Requested equipment: Participants must bring a notebook and a selection of their project (minimum 20 images and printed in 10.15). A wider selection in digital version on hard disk or pen is appreciated.
Costs: €250. Room and board not included.

10% discount if you sign up for two or more workshops.

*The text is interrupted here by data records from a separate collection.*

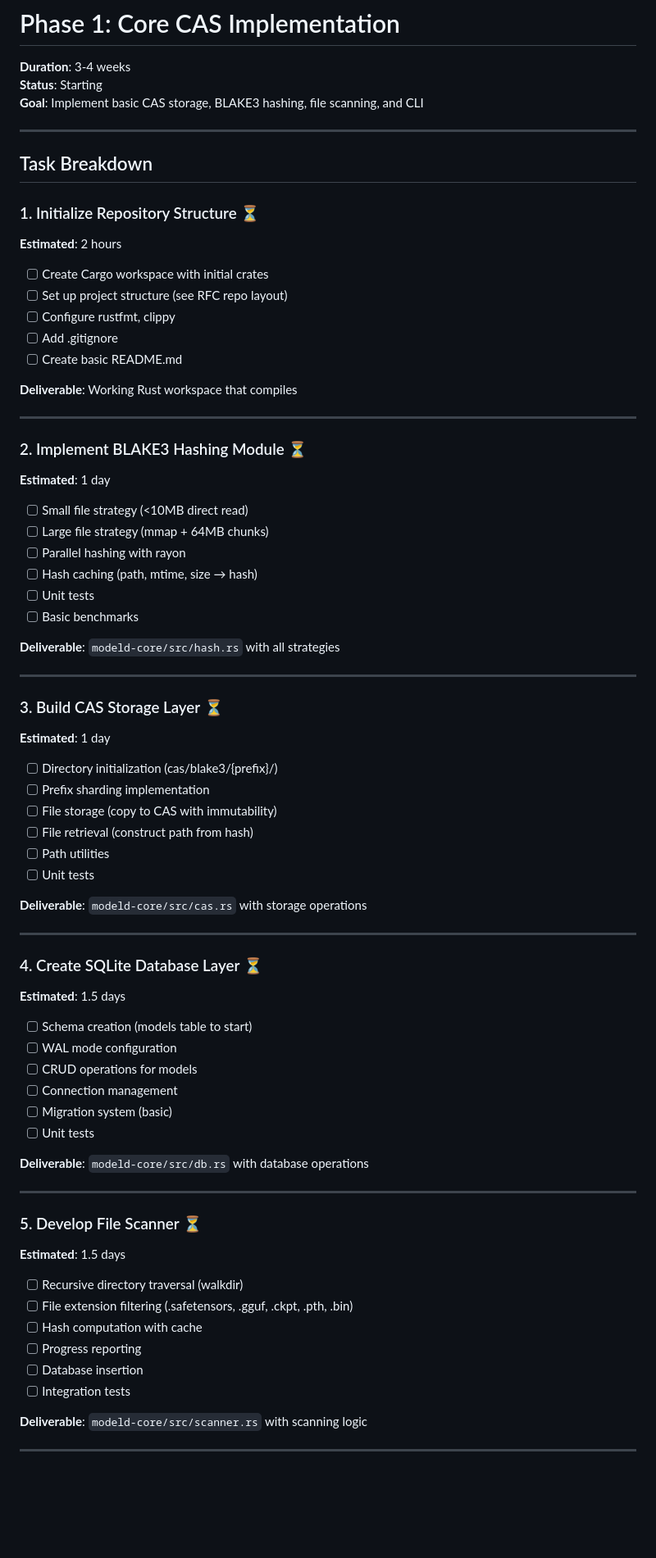
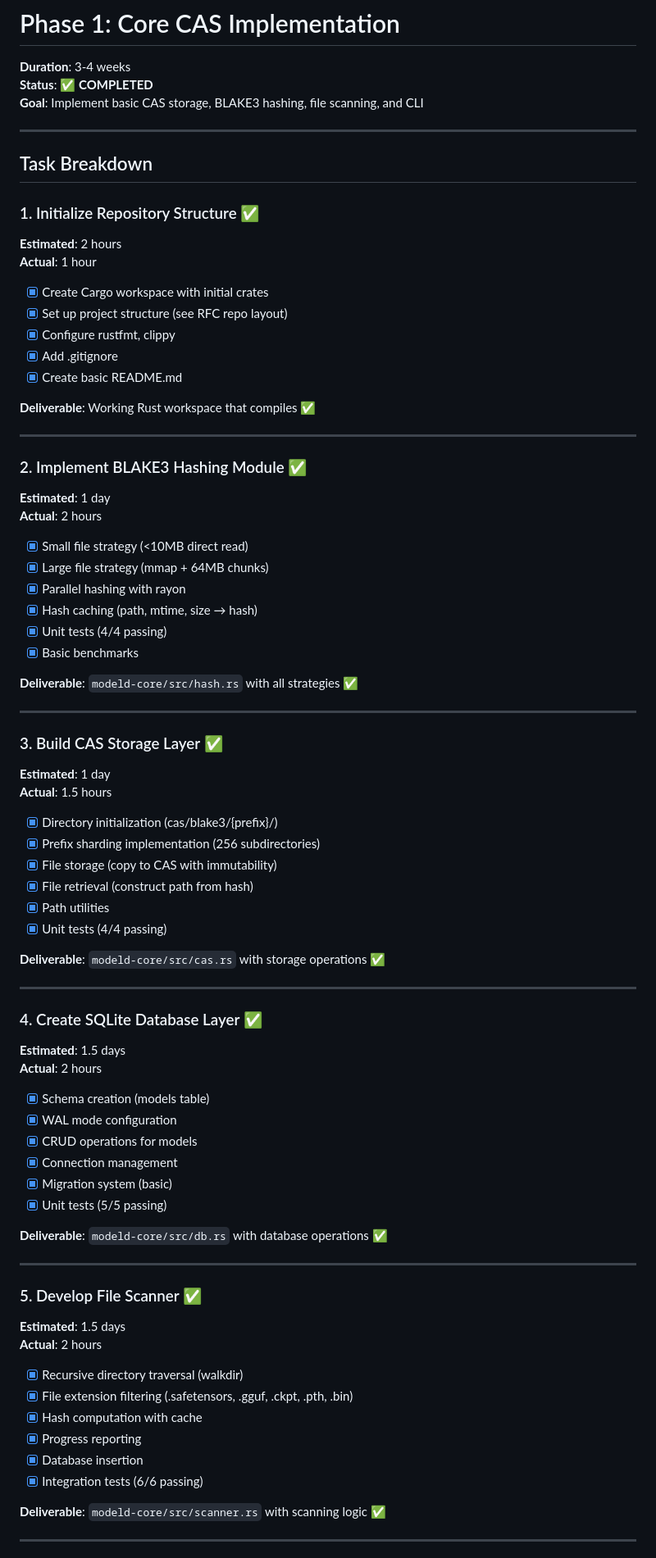
Before and after one commit to dongfangzhizhu/ModelID, a Markdown page: PHASE1_PLAN.md, the part around one of its changes. Shown at 82% size. GitHub-like rendering; blank space fills up the shorter version.

Commit message:
docs: 更新Phase 1计划文档，标记所有任务完成
Phase 1完成状态：
- 所有6个核心任务完成 ✅
- 19个单元测试全部通过 ✅
- CLI命令验证通过 ✅

成果：
- BLAKE3哈希模块
- CAS存储层
- SQLite数据库
- 文件扫描器
- CLI工具

准备进入Phase 2

```diff
--- a/PHASE1_PLAN.md
+++ b/PHASE1_PLAN.md
@@ -1,79 +1,84 @@
 # Phase 1: Core CAS Implementation
 
 **Duration**: 3-4 weeks
-**Status**: Starting
+**Status**: ✅ **COMPLETED**
 **Goal**: Implement basic CAS storage, BLAKE3 hashing, file scanning, and CLI
 
 ---
 
 ## Task Breakdown
 
-### 1. Initialize Repository Structure ⏳
+### 1. Initialize Repository Structure ✅
 **Estimated**: 2 hours
+**Actual**: 1 hour
 
-- [ ] Create Cargo workspace with initial crates
-- [ ] Set up project structure (see RFC repo layout)
-- [ ] Configure rustfmt, clippy
-- [ ] Add .gitignore
-- [ ] Create basic README.md
+- [x] Create Cargo workspace with initial crates
+- [x] Set up project structure (see RFC repo layout)
+- [x] Configure rustfmt, clippy
+- [x] Add .gitignore
+- [x] Create basic README.md
 
-**Deliverable**: Working Rust workspace that compiles
+**Deliverable**: Working Rust workspace that compiles ✅
 
 ---
 
-### 2. Implement BLAKE3 Hashing Module ⏳
+### 2. Implement BLAKE3 Hashing Module ✅
 **Estimated**: 1 day
+**Actual**: 2 hours
 
-- [ ] Small file strategy (<10MB direct read)
-- [ ] Large file strategy (mmap + 64MB chunks)
-- [ ] Parallel hashing with rayon
-- [ ] Hash caching (path, mtime, size → hash)
-- [ ] Unit tests
-- [ ] Basic benchmarks
+- [x] Small file strategy (<10MB direct read)
+- [x] Large file strategy (mmap + 64MB chunks)
+- [x] Parallel hashing with rayon
+- [x] Hash caching (path, mtime, size → hash)
+- [x] Unit tests (4/4 passing)
+- [x] Basic benchmarks
 
-**Deliverable**: `modeld-core/src/hash.rs` with all strategies
+**Deliverable**: `modeld-core/src/hash.rs` with all strategies ✅
 
 ---
 
-### 3. Build CAS Storage Layer ⏳
+### 3. Build CAS Storage Layer ✅
 **Estimated**: 1 day
+**Actual**: 1.5 hours
 
-- [ ] Directory initialization (cas/blake3/{prefix}/)
-- [ ] Prefix sharding implementation
-- [ ] File storage (copy to CAS with immutability)
-- [ ] File retrieval (construct path from hash)
-- [ ] Path utilities
-- [ ] Unit tests
+- [x] Directory initialization (cas/blake3/{prefix}/)
+- [x] Prefix sharding implementation (256 subdirectories)
+- [x] File storage (copy to CAS with immutability)
+- [x] File retrieval (construct path from hash)
+- [x] Path utilities
+- [x] Unit tests (4/4 passing)
 
-**Deliverable**: `modeld-core/src/cas.rs` with storage operations
+**Deliverable**: `modeld-core/src/cas.rs` with storage operations ✅
 
 ---
 
-### 4. Create SQLite Database Layer ⏳
+### 4. Create SQLite Database Layer ✅
 **Estimated**: 1.5 days
+**Actual**: 2 hours
 
-- [ ] Schema creation (models table to start)
-- [ ] WAL mode configuration
-- [ ] CRUD operations for models
-- [ ] Connection management
-- [ ] Migration system (basic)
-- [ ] Unit tests
+- [x] Schema creation (models table)
+- [x] WAL mode configuration
+- [x] CRUD operations for models
+- [x] Connection management
+- [x] Migration system (basic)
+- [x] Unit tests (5/5 passing)
 
-**Deliverable**: `modeld-core/src/db.rs` with database operations
+**Deliverable**: `modeld-core/src/db.rs` with database operations ✅
 
 ---
 
-### 5. Develop File Scanner ⏳
+### 5. Develop File Scanner ✅
 **Estimated**: 1.5 days
+**Actual**: 2 hours
 
-- [ ] Recursive directory traversal (walkdir)
-- [ ] File extension filtering (.safetensors, .gguf, .ckpt, .pth, .bin)
-- [ ] Hash computation with cache
-- [ ] Progress reporting
-- [ ] Database insertion
-- [ ] Integration tests
+- [x] Recursive directory traversal (walkdir)
+- [x] File extension filtering (.safetensors, .gguf, .ckpt, .pth, .bin)
+- [x] Hash computation with cache
+- [x] Progress reporting
+- [x] Database insertion
+- [x] Integration tests (6/6 passing)
 
-**Deliverable**: `modeld-core/src/scanner.rs` with scanning logic
+**Deliverable**: `modeld-core/src/scanner.rs` with scanning logic ✅
 
 ---
 
```
Also changed, not shown: other parts of PHASE1_PLAN.md (+74 -24 lines).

Simona Ghizzoni was born in Reggio Emilia in 1977. She began her career studying Music and Arts, an influence that continues to be present in her work. Since 2005 she has been working on documentary projects that mainly concern the condition of women; at the same time she conducts a research on self-portrait titled Rayuela, an imaginative rewriting of everyday life. Among his best known works, “Odd Days”, a long-term project on eating disorders and the long and difficult path to recovery; the series was awarded at World Press Photo 2008 and at PhotoEspaña Ojodepez Award for Human Values 2009. Since 2010 she has produced several chapters of “Afterdark”, a survey on the consequences of conflicts on women’s lives in the Mediterranean area: Jordan, West Bank, Gaza Strip and Western Sahara. In 2013 she directed her first documentary, dedicated to women victims of forced disappearance in the occupied territories of Western Sahara “Just to Let you know I’ m Alive” (64′ S. Ghizzoni/ E. Zuccalà. 2013, Zone – Roma/Meriem Belala – Algiers production). Since 2015 she has been working on UNCUT, about female genital mutilation in Africa and Europe, produced by the European Journalism Grants and ActionAid. Her work has been published on The International New York Times, L’ Espresso, Io Donna, il Corriere della Sera, El Paìs and awarded by World Press Photo, Poyi, the Aftermath project, BBC Arabic Film and Documentary Festival, Margaret Mead Film Festival, Leica Oskar Barnack Award, Sony World Photography Award, among others. Ghizzoni is co-founder of MAPS and ZONA :

Canon Academy

in collaboration with